Kathryn Williams explores the works and influences of Sylvia Plath
How one man's day in high heels showed him that Cannes must change its 'no flats' policy

One man's day in high heels

...showed him that Cannes must change its 'flats' policy
Is a quiet crusade to reform executive pay bearing fruit?

Is a quiet crusade to reform executive pay bearing fruit?

Dominic Rossi of Fidelity says his pressure on business to control rewards is working. But why aren’t other fund managers helping?
The King David Hotel gives precious work to Palestinians - unless peace talks are on

King David Hotel: Palestinians not included

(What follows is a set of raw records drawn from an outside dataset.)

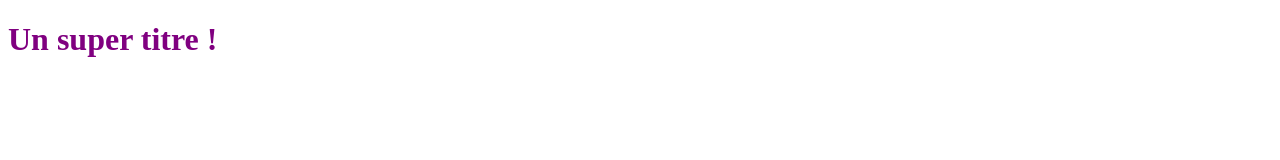
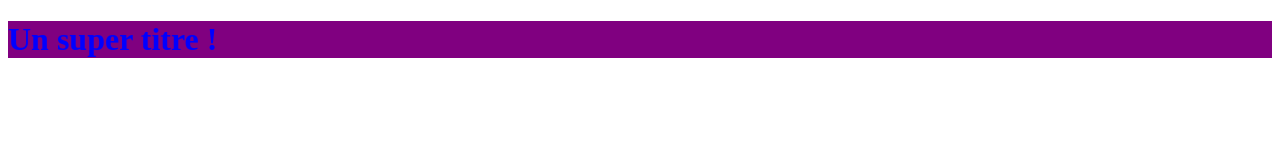
Before and after one commit to bixentemrmt/OpenclassroomsProject, a plain HTML site: page index.html in a window 1280 px wide. Drawn offline with Linux system fonts and the light colour scheme.

Commit message:
colour back violet + couleur bleu reset

```diff
--- a/styles.css
+++ b/styles.css
@@ -1,3 +1,4 @@
 h1{
-    color: purple;
+    color: blue;
+    background-color: purple;
 }
```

The King David is special to Jerusalem. Nick Kochan checked in and discovered it has some special arrangements, too
More people moving from Australia to New Zealand than in the other direction for first time in 24 years

End of the Aussie brain drain

More people moving from Australia to New Zealand than in the other direction for first time in 24 years
Meditation is touted as a cure for mental instability but can it actually be bad for you?

Can meditation be bad for you?

Researching a mass murder, Dr Miguel Farias discovered that, far from bringing inner peace, meditation can leave devotees in pieces
Eurovision 2015: Australians will be cheering on their first-ever entrant this Saturday

Australia's first-ever Eurovision entrant

Australia, a nation of kitsch-worshippers, has always loved the Eurovision Song Contest. Maggie Alderson says it'll fit in fine